### Assigned task
Only the count should appear in your answer: how many lines of the data below contain the word "README"?

### Entries supplied

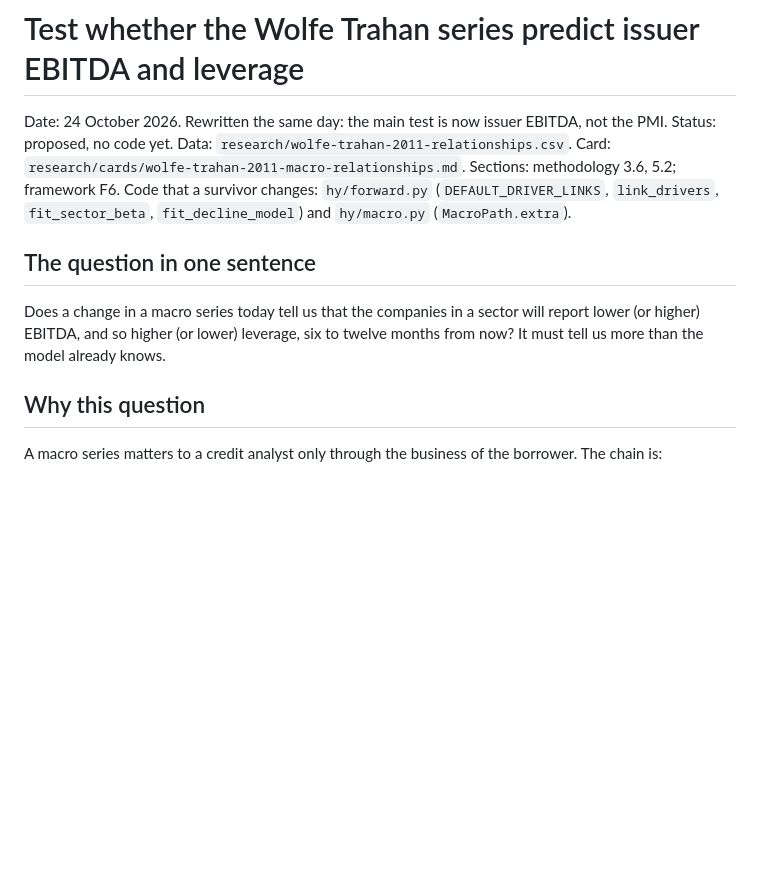
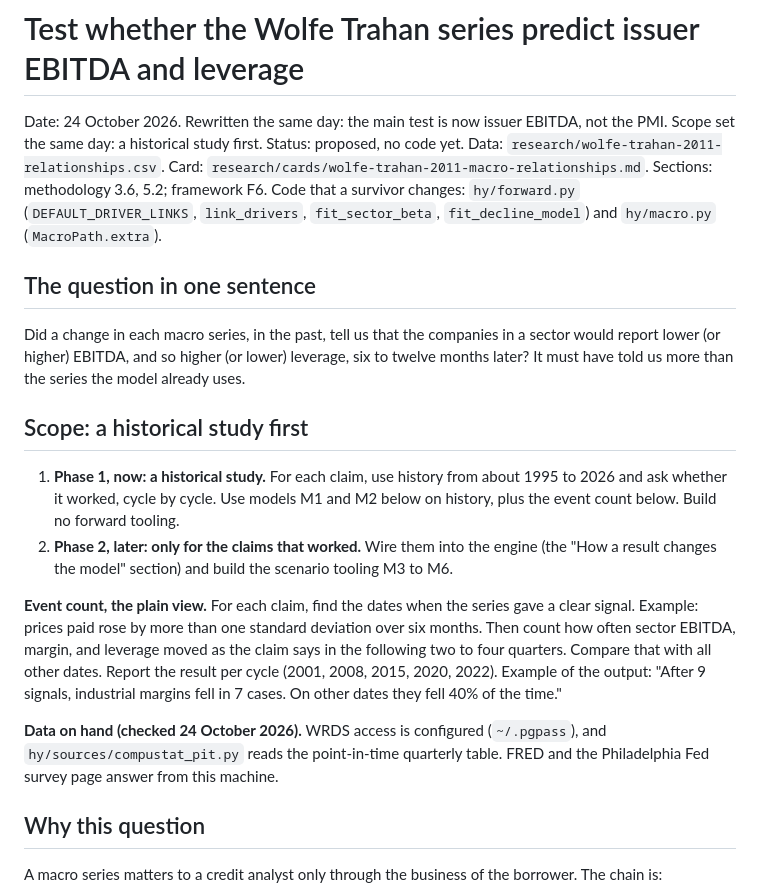
Before and after one commit to rockandrolla13/FundamentalQuantmental, a Markdown page: docs/decisions/2026-10-24-wt-relationship-tests.md, the part around the change. GitHub-like rendering; blank space fills up the shorter version.

Commit message:
decision: scope the Wolfe Trahan work as a historical study first (did each claim predict sector EBITDA, margin, leverage, cycle by cycle, with an event count); forward tooling M3-M6 waits for claims that worked

```diff
--- a/docs/decisions/2026-10-24-wt-relationship-tests.md
+++ b/docs/decisions/2026-10-24-wt-relationship-tests.md
@@ -1,12 +1,20 @@
 # Test whether the Wolfe Trahan series predict issuer EBITDA and leverage
 
-Date: 24 October 2026. Rewritten the same day: the main test is now issuer EBITDA, not the PMI. Status: proposed, no code yet.
+Date: 24 October 2026. Rewritten the same day: the main test is now issuer EBITDA, not the PMI. Scope set the same day: a historical study first. Status: proposed, no code yet.
 Data: `research/wolfe-trahan-2011-relationships.csv`. Card: `research/cards/wolfe-trahan-2011-macro-relationships.md`.
 Sections: methodology 3.6, 5.2; framework F6.
 Code that a survivor changes: `hy/forward.py` (`DEFAULT_DRIVER_LINKS`, `link_drivers`, `fit_sector_beta`, `fit_decline_model`) and `hy/macro.py` (`MacroPath.extra`).
 
 ## The question in one sentence
-Does a change in a macro series today tell us that the companies in a sector will report lower (or higher) EBITDA, and so higher (or lower) leverage, six to twelve months from now? It must tell us more than the model already knows.
+Did a change in each macro series, in the past, tell us that the companies in a sector would report lower (or higher) EBITDA, and so higher (or lower) leverage, six to twelve months later? It must have told us more than the series the model already uses.
+
+## Scope: a historical study first
+1. **Phase 1, now: a historical study.** For each claim, use history from about 1995 to 2026 and ask whether it worked, cycle by cycle. Use models M1 and M2 below on history, plus the event count below. Build no forward tooling.
+2. **Phase 2, later: only for the claims that worked.** Wire them into the engine (the "How a result changes the model" section) and build the scenario tooling M3 to M6.
+
+**Event count, the plain view.** For each claim, find the dates when the series gave a clear signal. Example: prices paid rose by more than one standard deviation over six months. Then count how often sector EBITDA, margin, and leverage moved as the claim says in the following two to four quarters. Compare that with all other dates. Report the result per cycle (2001, 2008, 2015, 2020, 2022). Example of the output: "After 9 signals, industrial margins fell in 7 cases. On other dates they fell 40% of the time."
+
+**Data on hand (checked 24 October 2026).** WRDS access is configured (`~/.pgpass`), and `hy/sources/compustat_pit.py` reads the point-in-time quarterly table. FRED and the Philadelphia Fed survey page answer from this machine.
 
 ## Why this question
 A macro series matters to a credit analyst only through the business of the borrower. The chain is:
```
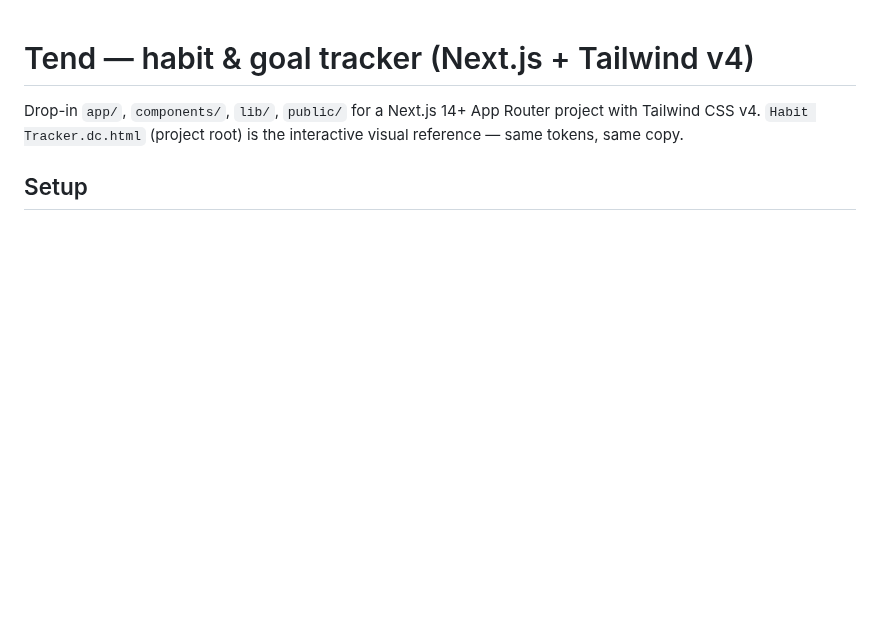
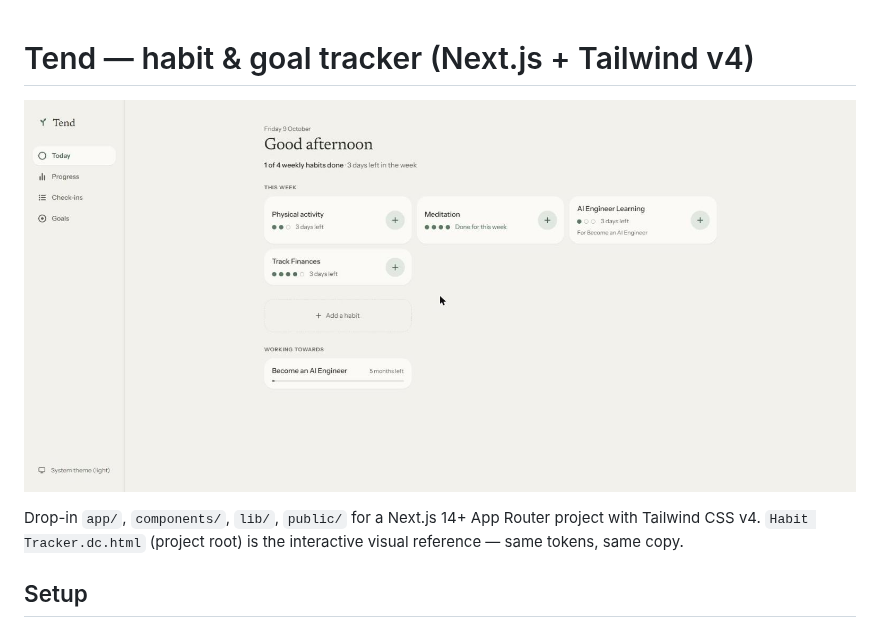
Before and after one commit to janshermarri/tend-habit-tracker, a Markdown page: README.md, the part around the change. Drawn GitHub-style; pictures changed too: docs/today.jpg (added); blank space fills up the shorter version.

Commit message:
README: screenshot of the Today screen

```diff
--- a/README.md
+++ b/README.md
@@ -1,4 +1,6 @@
 # Tend — habit & goal tracker (Next.js + Tailwind v4)
+
+![Tend, the Today screen: weekly habits and the goal they serve](docs/today.jpg)
 
 Drop-in `app/`, `components/`, `lib/`, `public/` for a Next.js 14+ App Router project with Tailwind CSS v4.
 `Habit Tracker.dc.html` (project root) is the interactive visual reference — same tokens, same copy.
```
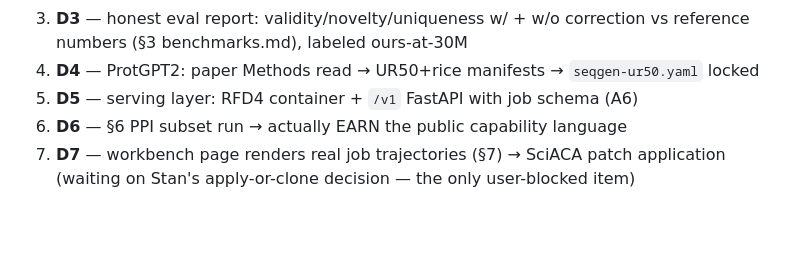
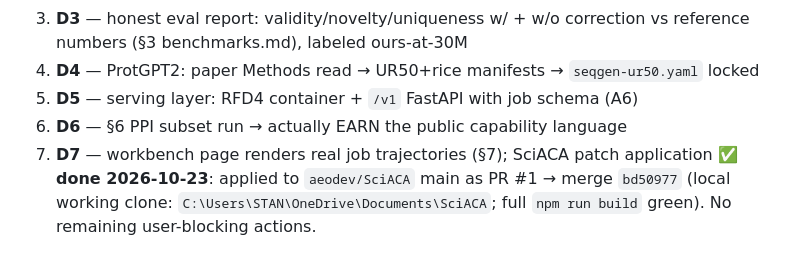
Before and after one commit to leekooya20/pino-bio-mvp, a Markdown page: docs/capability-map.md, the part around the change. GitHub-like rendering; blank space fills up the shorter version.

Commit message:
capability-map: D7 SciACA wiring DONE (PR #1 merged to main, bd50977; build green); zero user-blocking actions remain

```diff
--- a/docs/capability-map.md
+++ b/docs/capability-map.md
@@ -53,5 +53,7 @@ Reproducibility trio at bottom: seed `20261023` · config `a1288cc8…` · pinne
 4. **D4** — ProtGPT2: paper Methods read → UR50+rice manifests → `seqgen-ur50.yaml` locked
 5. **D5** — serving layer: RFD4 container + `/v1` FastAPI with job schema (A6)
 6. **D6** — §6 PPI subset run → actually EARN the public capability language
-7. **D7** — workbench page renders real job trajectories (§7) → SciACA patch application
-   (waiting on Stan's apply-or-clone decision — the only user-blocked item)
+7. **D7** — workbench page renders real job trajectories (§7); SciACA patch application
+   ✅ **done 2026-10-23**: applied to `aeodev/SciACA` main as PR #1 → merge `bd50977`
+   (local working clone: `C:\Users\STAN\OneDrive\Documents\SciACA`; full `npm run build`
+   green). No remaining user-blocking actions.
```
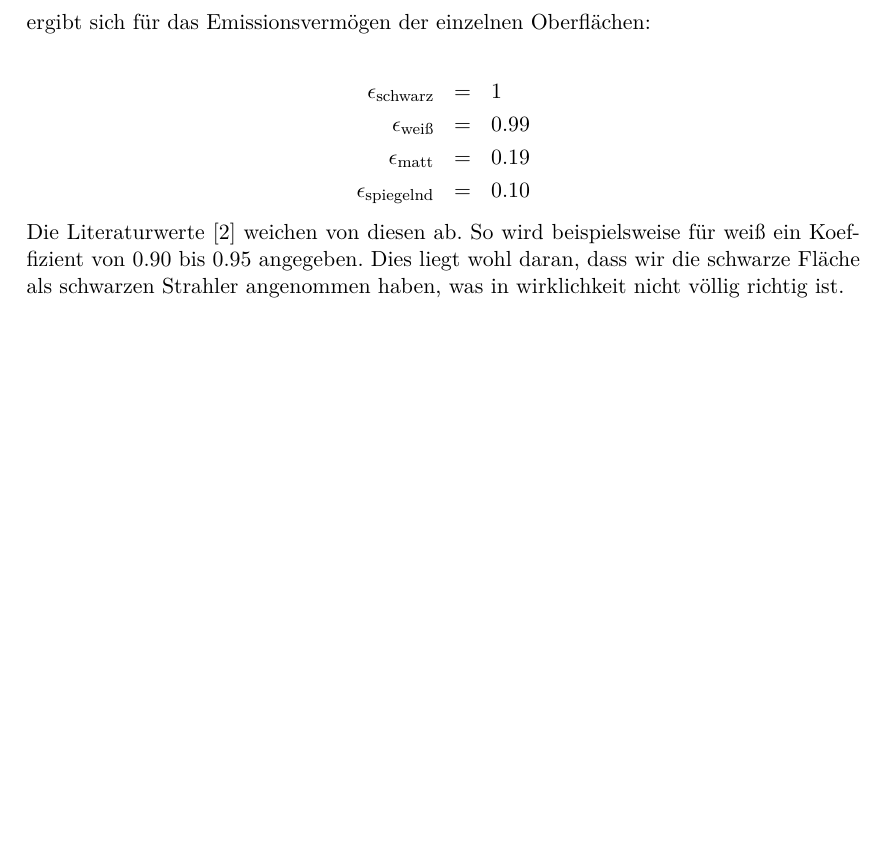
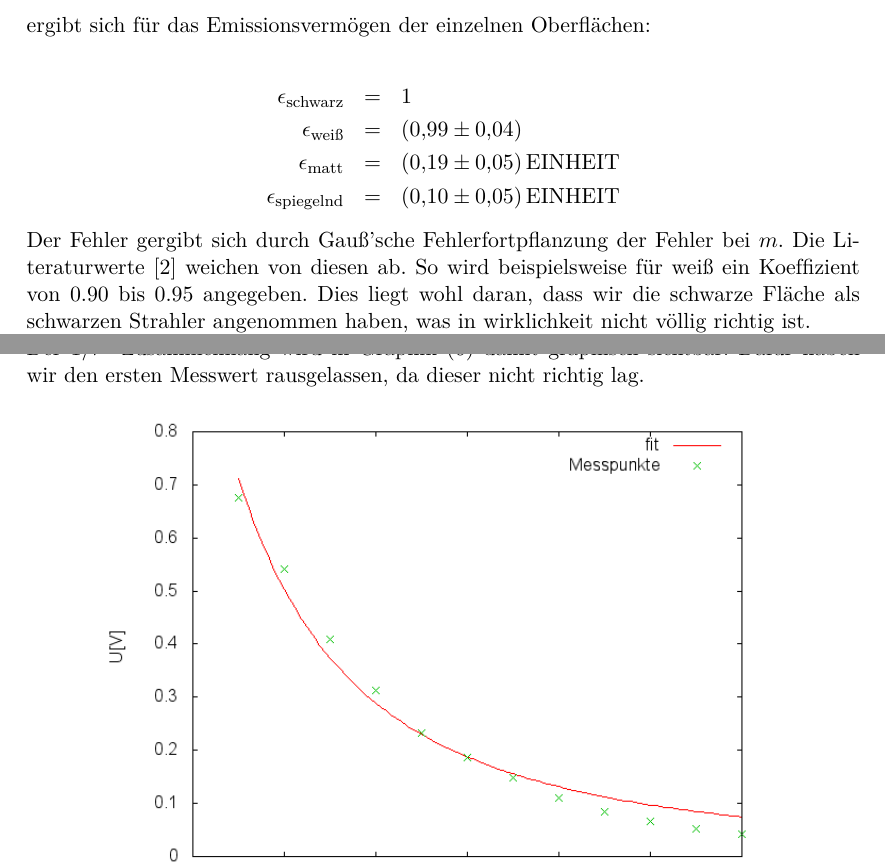
Before and after one commit to bixel/AP1213, a LaTeX document (V207_Boltzmann/00_protokoll.tex, which reads V207_Boltzmann/03_auswertung.tex): part of page 5 of 10 before the commit and two parts of pages 5 and 9 of 10 after it, the two joined at a grey line, cut so that both start at the same text, the shorter picture padded with empty space. Compiled offline with pdfLaTeX.

Commit message:
mal gucken

```diff
--- a/V207_Boltzmann/03_auswertung.tex
+++ b/V207_Boltzmann/03_auswertung.tex
@@ -41,12 +41,13 @@
 	ergibt sich f"ur das Emissionsverm"ogen der einzelnen Oberfl"achen:
 
 	\begin{eqnarray*}
-		\epsilon_\mathrm{schwarz} &=& 1\\
-		\epsilon_\mathrm{wei"s} &=& 0.99\\
-		\epsilon_\mathrm{matt} &=& 0.19\\
-		\epsilon_\mathrm{spiegelnd} &=& 0.10
+		\epsilon_\mathrm{schwarz} &=& \SI{1}{}\\
+		\epsilon_\mathrm{wei"s} &=& \SI{0.99 (4)}{}\\
+		\epsilon_\mathrm{matt} &=& \SI{0.19 (5)}{EINHEIT}\\
+		\epsilon_\mathrm{spiegelnd} &=& \SI{0.10 (5)}{EINHEIT}
 	\end{eqnarray*}
 
+	Der Fehler gergibt sich durch Gau"s'sche Fehlerfortpflanzung der Fehler bei $m$.
 	Die Literaturwerte \cite{emission} weichen von diesen ab.
 	So wird beispielsweise f"ur wei"s ein Ko\-ef\-fi\-zient von $0.90$ bis $0.95$ angegeben.
 	Dies liegt wohl daran, dass wir die schwarze Fl"ache als schwarzen Strahler angenommen haben, was in wirklichkeit nicht v"ollig richtig ist.
@@ -87,7 +88,7 @@
 		b = \SI{11.38 (197)}{}
 	\end{eqnarray*}
 
-	Der $1/r^2$ Zusammenhang wird in Graphik \eqref{abstand_graph} damit graphisch sichtbar.
+	Der $1/r^2$ Zusammenhang wird in Graphik \eqref{abstand_graph} damit graphisch sichtbar. Daf"ur haben wir den ersten Messwert rausgelassen, da dieser nicht richtig lag.
 
 	\begin{figure}[htbp]
 		\centering
```
Also changed, not shown: V207_Boltzmann/00_protokoll.tex (+1 -1 lines).
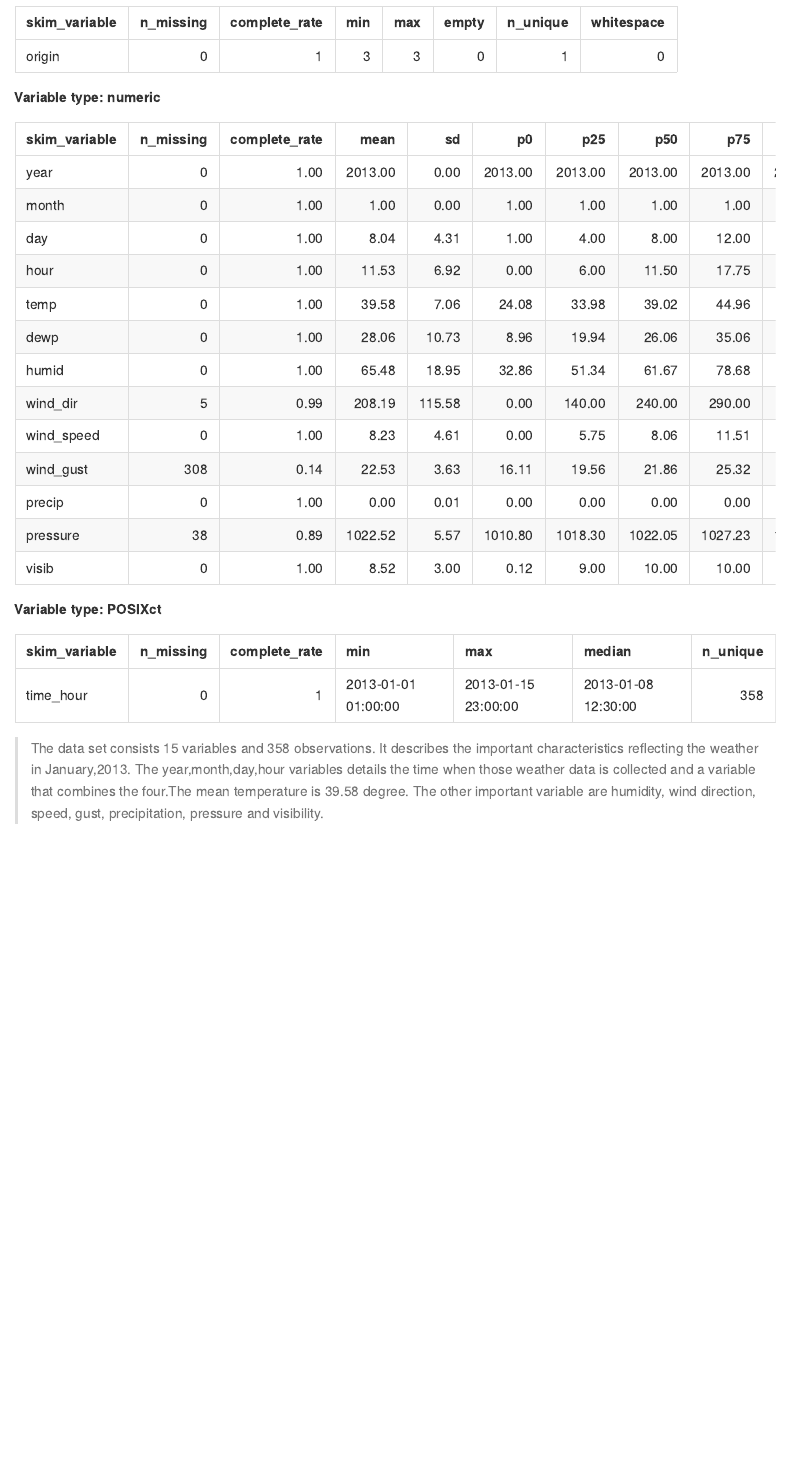
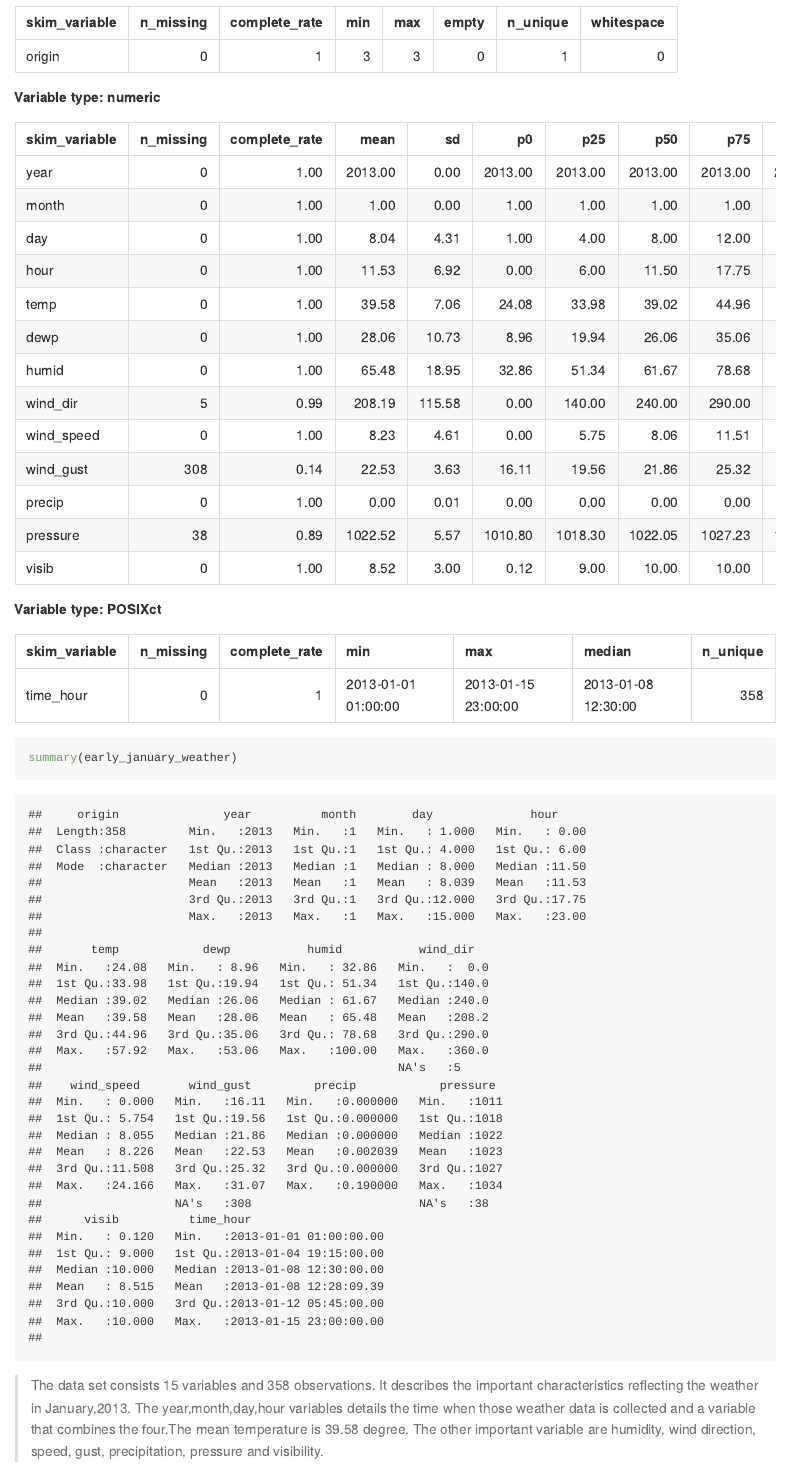
Before and after one commit to qc2336/p8105_hw1_qc2336, an R Markdown document (p8105_hw1_qc2336.Rmd): the page in a window 1100 px wide, from 1170 px down. The pictures show the output file p8105_hw1_qc2336.md that the author committed with the source, drawn offline in the style of GitHub.

Commit message:
with summary

````diff
--- a/p8105_hw1_qc2336.Rmd
+++ b/p8105_hw1_qc2336.Rmd
@@ -19,6 +19,7 @@ data("early_january_weather")
 
 ```{r}
 skimr::skim(early_january_weather)
+summary(early_january_weather)
 ```
 
 > The data set consists 15 variables and 358 observations. It describes the important characteristics reflecting the weather in January,2013. The year,month,day,hour variables details the time when those weather data is collected and a variable that combines the four.The mean temperature is 39.58 degree. The other important variable are humidity, wind direction, speed, gust, precipitation, pressure and visibility.
````
Also changed, not shown: p8105_hw1.pdf, p8105_hw1_qc2336.md.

### Final answer
4